accomplished, though I bestow most of my ignition spares on a tricylist in trouble. Shaldon Bridge is crossed, and I cool the engine for the villainous hill out of Teignmouth. I stands at right angles out of a crrowded street. It is very narrow ans bumpy, and towers up for a mile with a nominal gradient of one in ten, but the worst one in ten I know, and the stiffest bit right at the very top. No wonder the Teignmouth motorists like big engines. If any fendweller wants a cheap car or bicycle, let him run over to Teignmouth. There are “baby” cars and 1 1/4 hp bicycles to be had at the price of old iron.

A Devonshire Gem
Halfway up I wave to an acquaintance. I dare not stop and he wonders who this dusty, begoggled scorcher can be. Grumpily the engine puffs over the summit – the pedals swinging idle – and the switchback to Dawlish presents no difficulties. At this town – the gem of all Devonshire – I see friends and enjoy tea, also a bathe, being well ahead of my timetable. I filled the petrol tank first at Ivybridge, and now open it again, as I want to make Ilfracombe without another stop.
So far, barring the one stoppage for the belt and the other for the carrier, I dismounted only at my own pleasure, and so it was for many a mile
more, until at last impending doom begins to fall. But of the engine and the electrical gear I have no word of blame.

The Usual Dog
I was soaring gaily up a gentle slope out of a nameless village, when up came the inevitable dog. He was snuffling along behind the skirts of an old dame in her best alpaca on the right. I was humming along quietly on the left. Right across he ran in a bee line, came under my front wheel, and gave me the choice between the ditch and him! Gentle reader, do you blame me if I chose him? For the ditch was deep and nettlesome. But an evil fate gave me the ditch as well. I soared over the handle-bars and the machine wobbled gaily on, and took the void a dozen yards ahead of me. I crawled out, and rejoiced that I had had time to switch off. I hauled out the motor, which was apparently uninjured. So was I. How about the poor terrier which was squawking dismally in the rear? I went back, and not heeding its mistress’s complaints, incautiously picked doggie up. It bit my finger. I dropped it hastily. She picked it up, and kissed it. It bit her. She dropped it. Then she opened fire on me.
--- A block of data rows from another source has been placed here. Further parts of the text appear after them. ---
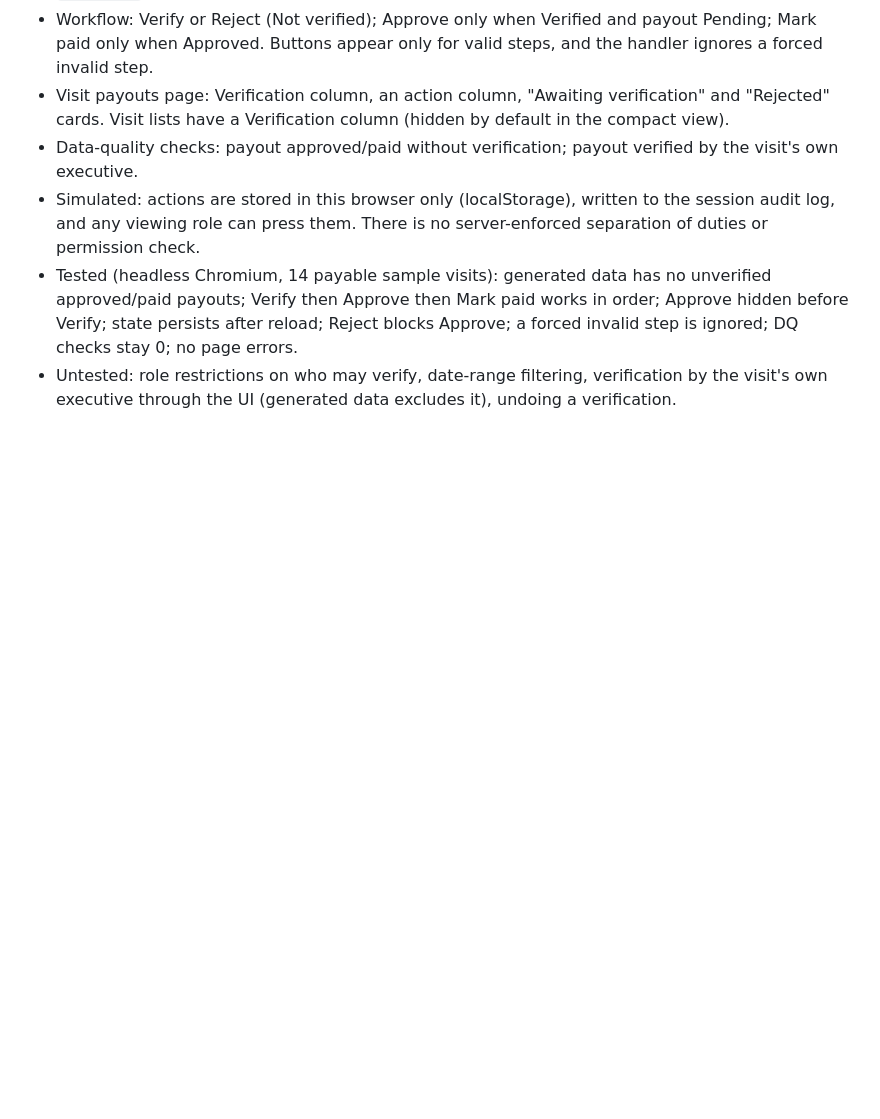
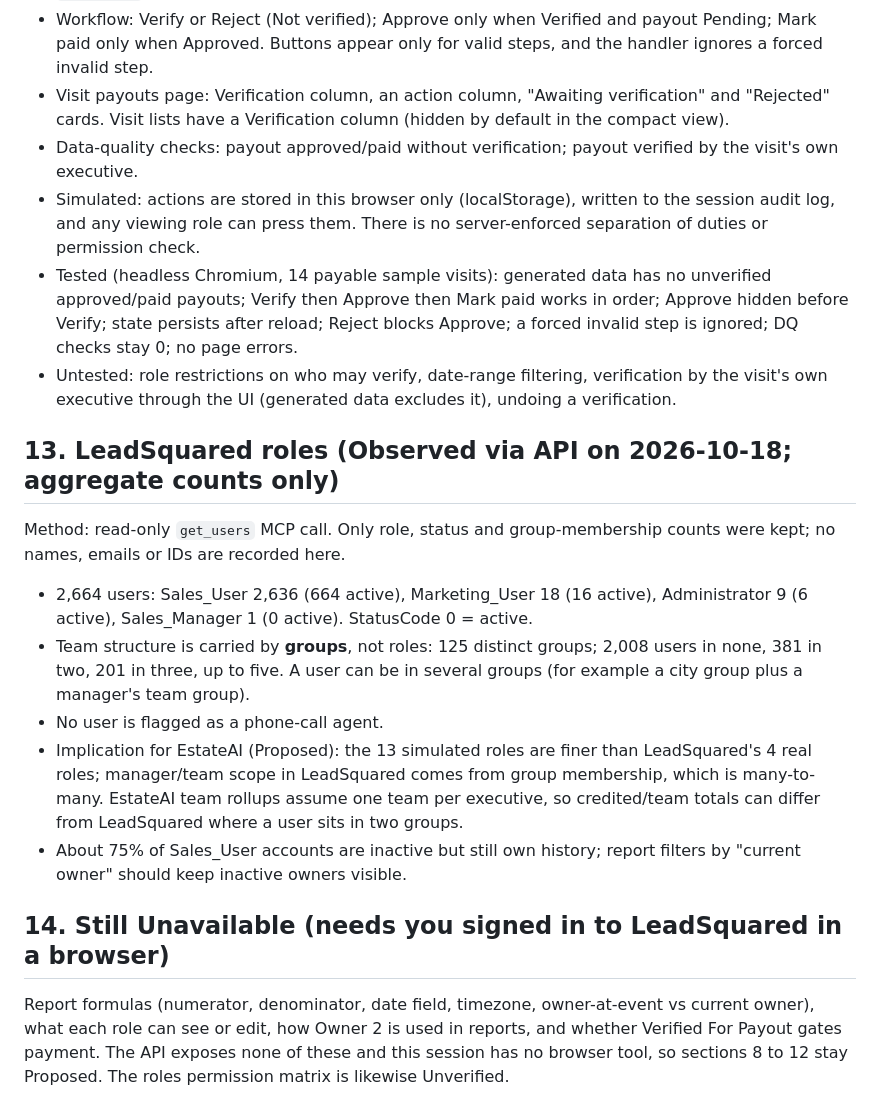
Before and after one commit to AbhinayOnGit/estateai-crm, a Markdown page: docs/leadsquared-analysis.md, the part around the change. GitHub-like rendering; blank space fills up the shorter version.

Commit message:
Document LeadSquared role and group structure; list what remains unavailable
Co-Authored-By: Claude Sonnet 5.5 <noreply@anthropic.com>
Claude-Session: https://claude.ai/code/session_01DVK7ao9FHyfKyiQqxJNhzW

```diff
--- a/docs/leadsquared-analysis.md
+++ b/docs/leadsquared-analysis.md
@@ -103,3 +103,14 @@ Observed: Site Visit Complete has a required "Verified For Payout" field plus "C
 - Simulated: actions are stored in this browser only (localStorage), written to the session audit log, and any viewing role can press them. There is no server-enforced separation of duties or permission check.
 - Tested (headless Chromium, 14 payable sample visits): generated data has no unverified approved/paid payouts; Verify then Approve then Mark paid works in order; Approve hidden before Verify; state persists after reload; Reject blocks Approve; a forced invalid step is ignored; DQ checks stay 0; no page errors.
 - Untested: role restrictions on who may verify, date-range filtering, verification by the visit's own executive through the UI (generated data excludes it), undoing a verification.
+
+## 13. LeadSquared roles (Observed via API on 2026-10-18; aggregate counts only)
+Method: read-only `get_users` MCP call. Only role, status and group-membership counts were kept; no names, emails or IDs are recorded here.
+- 2,664 users: Sales_User 2,636 (664 active), Marketing_User 18 (16 active), Administrator 9 (6 active), Sales_Manager 1 (0 active). StatusCode 0 = active.
+- Team structure is carried by **groups**, not roles: 125 distinct groups; 2,008 users in none, 381 in two, 201 in three, up to five. A user can be in several groups (for example a city group plus a manager's team group).
+- No user is flagged as a phone-call agent.
+- Implication for EstateAI (Proposed): the 13 simulated roles are finer than LeadSquared's 4 real roles; manager/team scope in LeadSquared comes from group membership, which is many-to-many. EstateAI team rollups assume one team per executive, so credited/team totals can differ from LeadSquared where a user sits in two groups.
+- About 75% of Sales_User accounts are inactive but still own history; report filters by "current owner" should keep inactive owners visible.
+
+## 14. Still Unavailable (needs you signed in to LeadSquared in a browser)
+Report formulas (numerator, denominator, date field, timezone, owner-at-event vs current owner), what each role can see or edit, how Owner 2 is used in reports, and whether Verified For Payout gates payment. The API exposes none of these and this session has no browser tool, so sections 8 to 12 stay Proposed. The roles permission matrix is likewise Unverified.
```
A Dear Dog
She would take £10 for that dog. Not from me, I opined firmly. Two ladies said it was her fault and it was a wonder the brute hadn’t killed me. Robert arrived, and I politely requested the favour of their address, as my only witnesses. They were so sorry, they were going on a long journey next day. Robert asked for my card. So did doggie’s mistress. I distributed cards freely. Robert hinted at furious driving. I pointed triumphantly to a lamp unbroken on the lower fork bracket. Finally, I departed, ruffled and expecting a summons.The terrier, luckily, was only frightened and bruised.
Thenceforward the machine settled down to its work over again, until I met friends, and had a second tea. Another Excelsior rider sped me a mile or so one the way, and then a scorcher friend on a pedal bicycle joined me. Darkness came on, three acetylene lamps for various unintelligible reasons failed us, and a tiny paraffin lamp was requisitioned. This meant cautious driving in the dark. Finally, at eleven pm, an awful scrunch saluted my horrified ears, and, ere I could dismount, it rose to a hideous earpiercing clatter.

I Lose some Spokes
The wretched carrier had fouled the back brake, which had calmly wrenched a score of spokes out of the rear wheel. The two hundred miles run had ended at one hundred and eighty-five. Over what followed, I must be brief, lest my feelings pervade my language. Tucking the saddle under my arm, I wheeled that heavy motor two miles to a village where we woke a farmer.
He propped the motor against the sideboard in his parlour, and went with us to wake somebody else. The people of Umberleigh are very longsuffering. We hammered at their doors at midnight, and they talked to us in dulcet accents and gave us food, and finally lent me a very passable push bicycle, on which I rode home. The motor cycle has now a new carrier, and its reliability has made many converts.